(Data listing Opens)

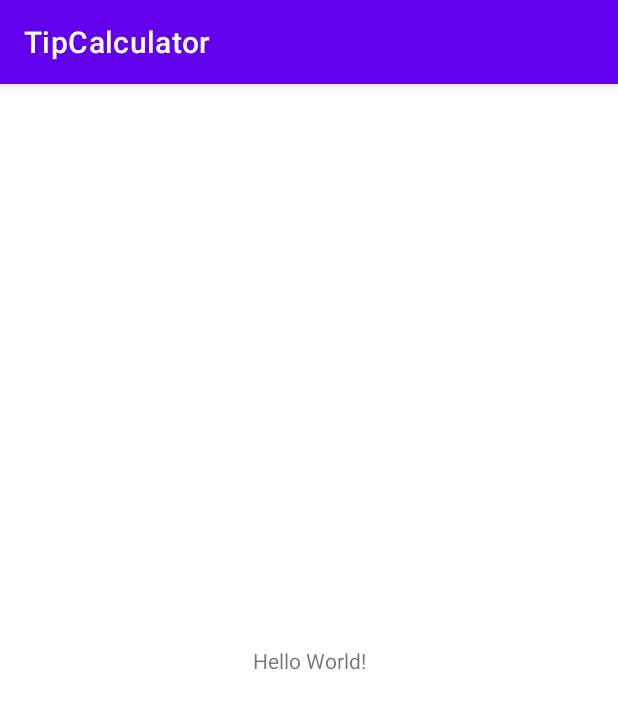
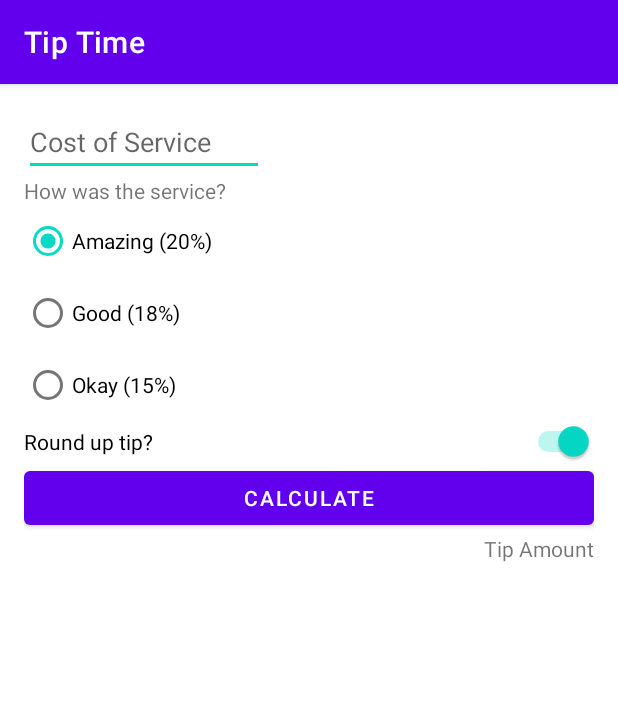
Before and after one commit to anmolkarkiee/android-_layout-_lab2, an Android app: the screen it shows after launch (MainActivity), on a phone screen of 412 x 824 dp. Shown: the top 709 px of the screen. Run offline under Robolectric (Android 15) with nearby library versions, the phone set to English and light mode, and no system bars.

Commit message:
lab done

```diff
--- a/app/src/main/res/layout/activity_main.xml
+++ b/app/src/main/res/layout/activity_main.xml
@@ -4,15 +4,78 @@
     xmlns:tools="http://schemas.android.com/tools"
     android:layout_width="match_parent"
     android:layout_height="match_parent"
+    android:padding="16dp"
     tools:context=".MainActivity">
 
-    <TextView
-        android:layout_width="wrap_content"
+    <EditText
+        android:id="@+id/cost_of_service"
+        android:layout_width="160dp"
         android:layout_height="wrap_content"
-        android:text="Hello World!"
-        app:layout_constraintBottom_toBottomOf="parent"
-        app:layout_constraintEnd_toEndOf="parent"
+        android:hint="@string/cost_of_service"
+        android:inputType="numberDecimal"
         app:layout_constraintStart_toStartOf="parent"
         app:layout_constraintTop_toTopOf="parent" />
 
+    <TextView
+        android:id="@+id/service_question"
+        android:layout_width="wrap_content"
+        android:layout_height="wrap_content"
+        android:text="@string/how_was_the_service"
+        app:layout_constraintStart_toStartOf="parent"
+        app:layout_constraintTop_toBottomOf="@id/cost_of_service" />
+
+    <RadioGroup
+        android:id="@+id/tip_options"
+        android:layout_width="wrap_content"
+        android:layout_height="wrap_content"
+        android:checkedButton="@id/option_twenty_percent"
+        android:orientation="vertical"
+        app:layout_constraintStart_toStartOf="parent"
+        app:layout_constraintTop_toBottomOf="@id/service_question">
+
+        <RadioButton
+            android:id="@+id/option_twenty_percent"
+            android:layout_width="wrap_content"
+            android:layout_height="wrap_content"
+            android:text="@string/amazing_service" />
+
+        <RadioButton
+            android:id="@+id/option_eighteen_percent"
+            android:layout_width="wrap_content"
+            android:layout_height="wrap_content"
+            android:text="@string/good_service" />
+
+        <RadioButton
+            android:id="@+id/option_fifteen_percent"
+            android:layout_width="wrap_content"
+            android:layout_height="wrap_content"
+            android:text="@string/ok_service" />
+    </RadioGroup>
+
+    <Switch
+        android:id="@+id/round_up_switch"
+        android:layout_width="0dp"
+        android:layout_height="wrap_content"
+        android:checked="true"
+        android:text="@string/round_up_tip"
+        app:layout_constraintEnd_toEndOf="parent"
+        app:layout_constraintStart_toStartOf="@id/tip_options"
+        app:layout_constraintTop_toBottomOf="@id/tip_options" />
+
+    <Button
+        android:id="@+id/calculate_button"
+        android:layout_width="0dp"
+        android:layout_height="wrap_content"
+        android:text="@string/calculate"
+        app:layout_constraintEnd_toEndOf="parent"
+        app:layout_constraintStart_toStartOf="parent"
+        app:layout_constraintTop_toBottomOf="@id/round_up_switch" />
+
+    <TextView
+        android:id="@+id/tip_result"
+        android:layout_width="wrap_content"
+        android:layout_height="wrap_content"
+        android:text="@string/tip_amount"
+        app:layout_constraintEnd_toEndOf="parent"
+        app:layout_constraintTop_toBottomOf="@id/calculate_button" />
 </androidx.constraintlayout.widget.ConstraintLayout>
--- a/app/src/main/res/values/strings.xml
+++ b/app/src/main/res/values/strings.xml
@@ -1,3 +1,11 @@
 <resources>
-    <string name="app_name">TipCalculator</string>
+    <string name="app_name">Tip Time</string>
+    <string name="cost_of_service">Cost of Service</string>
+    <string name="how_was_the_service">How was the service?</string>
+    <string name="amazing_service">Amazing (20%)</string>
+    <string name="good_service">Good (18%)</string>
+    <string name="ok_service">Okay (15%)</string>
+    <string name="round_up_tip">Round up tip?</string>
+    <string name="calculate">Calculate</string>
+    <string name="tip_amount">Tip Amount</string>
 </resources>
```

(Data listing Closes)

Task prompt: What lines in the material above include "strings"? Copy every one of them.

Written solution:
--- a/app/src/main/res/values/strings.xml
+++ b/app/src/main/res/values/strings.xml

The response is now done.